the more simple it doesn't come in many flavors sale of lung cancer, breast cancer but the main flavour. It comes in turns out to be a really bad disease, where we don't have effective, fair bees. At present, don't have effective screening at present, ideal situation. The treatment would be surgical, reception, which can be quite effective. Reception, meaning you remove that part, not the entire bankers Right Europe. That part of the pancreas in its interest, They do a lot of screenings in Japan and, if you look at their data with certain over section or removal of pancreatic cancer, less than one centimeter, the five year survival rate is in the order of sixty to seventy percent, but again since pancreatic sir often spreads before its detected either

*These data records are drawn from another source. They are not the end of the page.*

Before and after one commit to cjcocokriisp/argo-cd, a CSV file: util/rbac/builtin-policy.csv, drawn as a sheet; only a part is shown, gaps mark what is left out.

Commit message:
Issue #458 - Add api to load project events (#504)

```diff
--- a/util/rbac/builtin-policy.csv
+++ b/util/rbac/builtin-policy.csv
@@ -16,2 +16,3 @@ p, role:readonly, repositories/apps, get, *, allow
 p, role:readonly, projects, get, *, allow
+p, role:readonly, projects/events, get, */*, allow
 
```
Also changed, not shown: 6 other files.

surgery isn't always an option. Only fifteen percent of patients that come to the clinic have a surgically respectable tumor outside of that fifteen percent, who were successfully respected death, happens how fast in the case of pancreatic cancer, typically months to a year and a half you ve chosen, the sub specialty. Where I met, you spend a fair amount of time telling people they're gonna die relatively soon. Yes. Well, I always try to create hope. I think it is important for patients to have hope, but we also have to be realistic, and, yes, that is the most difficult part of the job, is to tell someone that we don't have the thing that can cure them- and I hate it- I'm driven to change that conversation coming up after What city? Only in a band of like minded researchers are doing to change that conversation and how the Copenhagen

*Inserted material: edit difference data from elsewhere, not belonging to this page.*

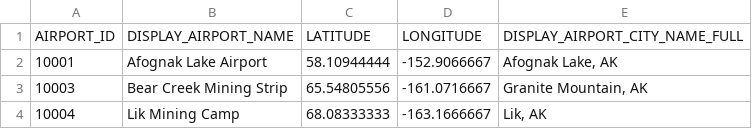
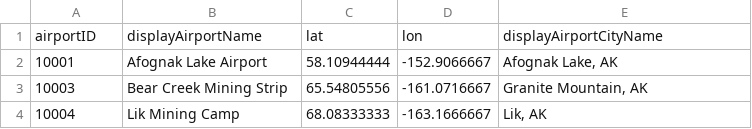
Before and after one commit to Michaelomh/VAFinalProj, a CSV file: data/us-airports.csv, drawn as a sheet; only a part is shown; removed rows and columns are numbered as before the commit, all else as after; the diff names each change by its address in the sheet, - before the commit and + after, or states it on an @@ line.

```diff
--- a/data/us-airports.csv
+++ b/data/us-airports.csv
-row 1: AIRPORT_ID | DISPLAY_AIRPORT_NAME | LATITUDE | LONGITUDE | DISPLAY_AIRPORT_CITY_NAME_FULL
+row 1: airportID | displayAirportName | lat | lon | displayAirportCityName
```
Also changed, not shown: 5 other files.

in pandemic may shake up the cancer landscape, but it requires companies to work together in ways that Historically, they haven't always thin comfortable. Also, we have just released the entire back catalogue of economics for you more than ten years worth of episodes available free on any podcast app. We have got episodes on hidden side of pretty much everything, medicine behavior change, sports sleep, food, business, pet cremation- name the for economics. Radio network also puts out to other weekly, shows no stupid questions and people. I mostly admire altogether. That is more than five hundred episodes all available free on any pocket Just in case you are planning to circumnavigate the globe anytime soon needs and company will be right back.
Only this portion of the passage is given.